“As a lawyer he knows that not getting vaccinated is a legal choice; there is no law as yet that compels vaccination against COVID-19, much less criminalizes it (not getting vaccinated), as presently available vaccines are still in their trial phases,” Guevarra said in response to queries from reporters.
Under Philippine laws, an act is not considered a crime and no one is criminally responsible unless a law says so at the time it was committed.
On Monday night, Duterte said people who will not get vaccinated will be sent to jail.
"Mamili kayo, magpabakuna kayo o ipakulong ko kayo sa selda (You have to choose, get vaccinated or I'll send you to jail),” the chief executive said.
Guevarra was however quick to justify the President’s statement.
“I believe that the President merely used strong words to drive home the need for us to get vaccinated and reach herd immunity as soon as possible,” he said.
Guevarra did not directly answer if he was consulted by the President before making his statements last night.
“He seeks my legal opinion only when he finds it really necessary,” he said.
While rejecting to be vaccinated is not a crime, violating quarantine protocols may however warrant arrests, Guevarra said.

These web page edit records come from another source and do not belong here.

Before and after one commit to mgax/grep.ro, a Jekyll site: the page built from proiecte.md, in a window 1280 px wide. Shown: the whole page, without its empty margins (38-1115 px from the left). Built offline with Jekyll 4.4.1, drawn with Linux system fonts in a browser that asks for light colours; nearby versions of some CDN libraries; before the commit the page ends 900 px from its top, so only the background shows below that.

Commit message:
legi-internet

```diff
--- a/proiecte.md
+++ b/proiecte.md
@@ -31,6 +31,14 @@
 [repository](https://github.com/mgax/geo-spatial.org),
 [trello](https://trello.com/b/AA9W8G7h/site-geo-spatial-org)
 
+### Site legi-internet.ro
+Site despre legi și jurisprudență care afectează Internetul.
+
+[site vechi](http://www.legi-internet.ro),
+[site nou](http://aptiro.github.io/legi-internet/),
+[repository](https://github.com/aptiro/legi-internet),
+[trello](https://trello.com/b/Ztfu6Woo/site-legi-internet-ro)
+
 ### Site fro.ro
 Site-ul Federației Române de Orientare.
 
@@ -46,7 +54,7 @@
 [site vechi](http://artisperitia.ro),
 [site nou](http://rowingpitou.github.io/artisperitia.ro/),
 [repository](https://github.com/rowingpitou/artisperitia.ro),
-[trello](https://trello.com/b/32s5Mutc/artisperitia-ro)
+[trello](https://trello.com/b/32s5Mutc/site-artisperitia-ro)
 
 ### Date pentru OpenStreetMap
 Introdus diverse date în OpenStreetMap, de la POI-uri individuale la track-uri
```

“Not getting vaccinated and not following health protocols are two entirely different things. Getting vaccinated is not mandatory but complying with health protocols is mandatory. There is no law or ordinance that penalizes non-vaccination but there are existing laws and ordinances that penalize non-compliance with health protocols,” he said.
This is not the first time the DOJ has had to justify the President’s threat of arrests.

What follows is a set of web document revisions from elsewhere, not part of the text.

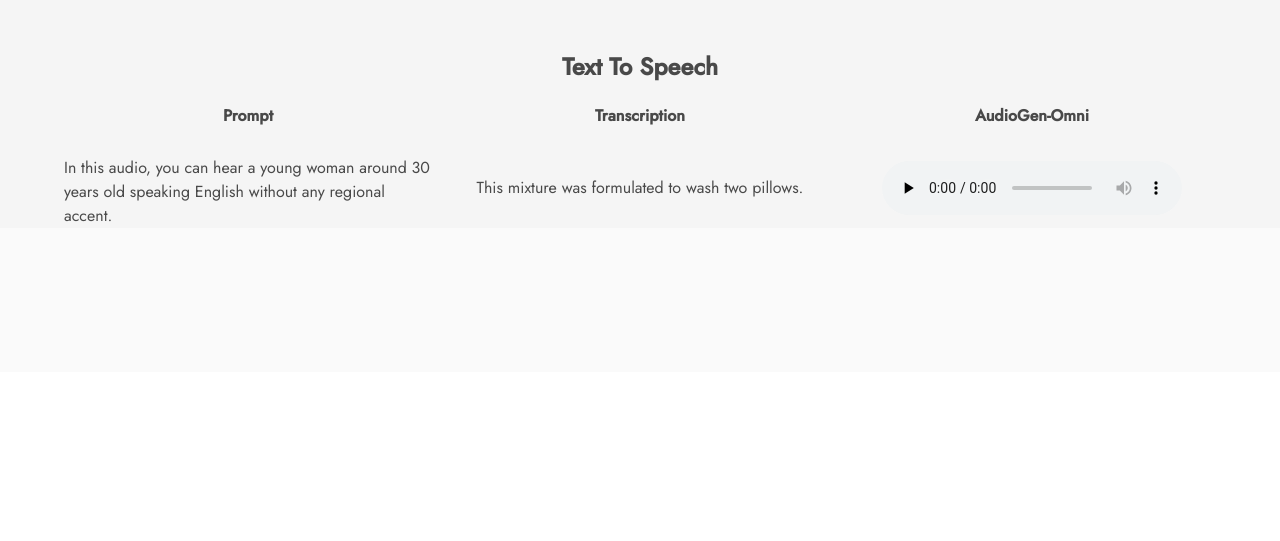
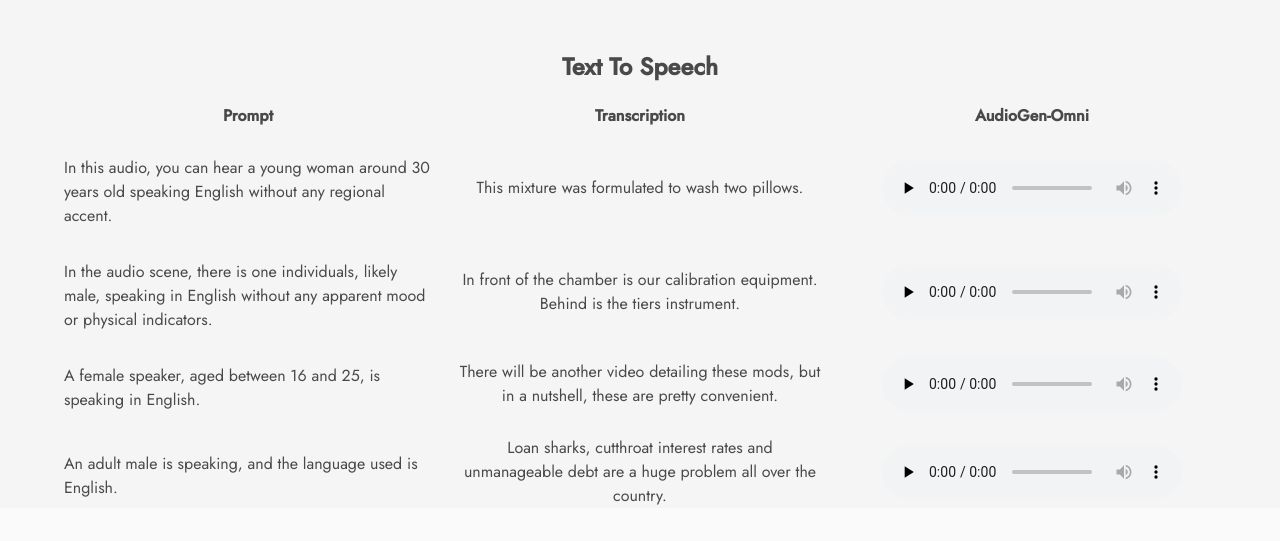
Before and after one commit to ciyou2/AudioGen-Omni, a plain HTML site: page index.html in a window 1280 px wide. Shown: the part 6713-7254 px from the top of the page. Before the commit the page ends 7085 px from the top, so only its background shows below. Drawn offline with Linux system fonts and the light colour scheme; some icons are missing.

Commit message:
index.html

```diff
--- a/index.html
+++ b/index.html
@@ -293,6 +293,52 @@
             </audio>
           </div>
         </div>
+
+        <div class="columns is-vcentered is-multiline">
+          <div class="column is-one-third is-flex is-justify-content-center is-align-items-center has-text-centered">
+            <p class="caption">In the audio scene, there is one individuals, likely male, speaking in English without any apparent mood or physical indicators.</p>
+          </div>
+          <div class="column is-one-third is-flex is-justify-content-center is-align-items-center has-text-centered">
+            <p class="transcription">In front of the chamber is our calibration equipment. Behind is the tiers instrument.</p>
+          </div>
+          <div class="column is-one-third is-flex is-justify-content-center is-align-items-center has-text-centered">
+            <audio controls preload="none">
+              <source src="https://ik.imagekit.io/omnigen/A5ruamqWlq0_5.flac?updatedAt=1753941732180" type="audio/flac" />
+            </audio>
+          </div>
+        </div>
+
+        <div class="columns is-vcentered is-multiline">
+          <div class="column is-one-third is-flex is-justify-content-center is-align-items-center has-text-centered">
+            <p class="caption">A female speaker, aged between 16 and 25, is speaking in English.</p>
+          </div>
+          <div class="column is-one-third is-flex is-justify-content-center is-align-items-center has-text-centered">
+            <p class="transcription">There will be another video detailing these mods, but in a nutshell, these are pretty convenient.</p>
+          </div>
+          <div class="column is-one-third is-flex is-justify-content-center is-align-items-center has-text-centered">
+            <audio controls preload="none">
+              <source src="https://ik.imagekit.io/omnigen/E7BlRAMDkYk_55.flac?updatedAt=1753947546683" type="audio/flac" />
+            </audio>
+          </div>
+        </div>
+
+        <div class="columns is-vcentered is-multiline">
+          <div class="column is-one-third is-flex is-justify-content-center is-align-items-center has-text-centered">
+            <p class="caption">An adult male is speaking, and the language used is English.</p>
+          </div>
+          <div class="column is-one-third is-flex is-justify-content-center is-align-items-center has-text-centered">
+            <p class="transcription">Loan sharks, cutthroat interest rates and unmanageable debt are a huge problem all over the country.</p>
+          </div>
+          <div class="column is-one-third is-flex is-justify-content-center is-align-items-center has-text-centered">
+            <audio controls preload="none">
+              <source src="https://ik.imagekit.io/omnigen/ys5eSxTetF4_8.flac?updatedAt=1753947808413" type="audio/flac" />
+            </audio>
+          </div>
+        </div>
+
+
+
+
       </div>
     </section>
 
```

Last month, Duterte threatened to arrest those were improperly wearing face masks and, later on, even barangay chairpersons or village leaders in areas where super-spreader events take place.
DOJ Undersecretary Adrian Sugay told ANC then that the DOJ will have to study carefully the legal bases cited for the arrest of village leaders — dereliction of duty and reckless imprudence under the Revised Penal Code.
Presidential spokesperson Harry Roque offered his own take: warrantless arrests of barangay leaders will be allowed if they are present during super-spreader events.
The DOJ later clarified arrests could be made on the basis of ordinances requiring the proper wearing of masks and setting quarantine restrictions against mass gathering, despite an earlier pronouncement in April that it’s better to impose community service, not jail time or fines on quarantine violators.
Guevarra’s statement Tuesday was also not the first time he differed from the President’s legal view.
President Duterte late last month said not all drug war records can be released, citing national security.
Guevarra said that deaths due to the drug war are more criminal in nature than a national security concern, acknowledging an April 2018 Supreme Court resolution which declared that drug war documents “do not involve state secrets affecting national security.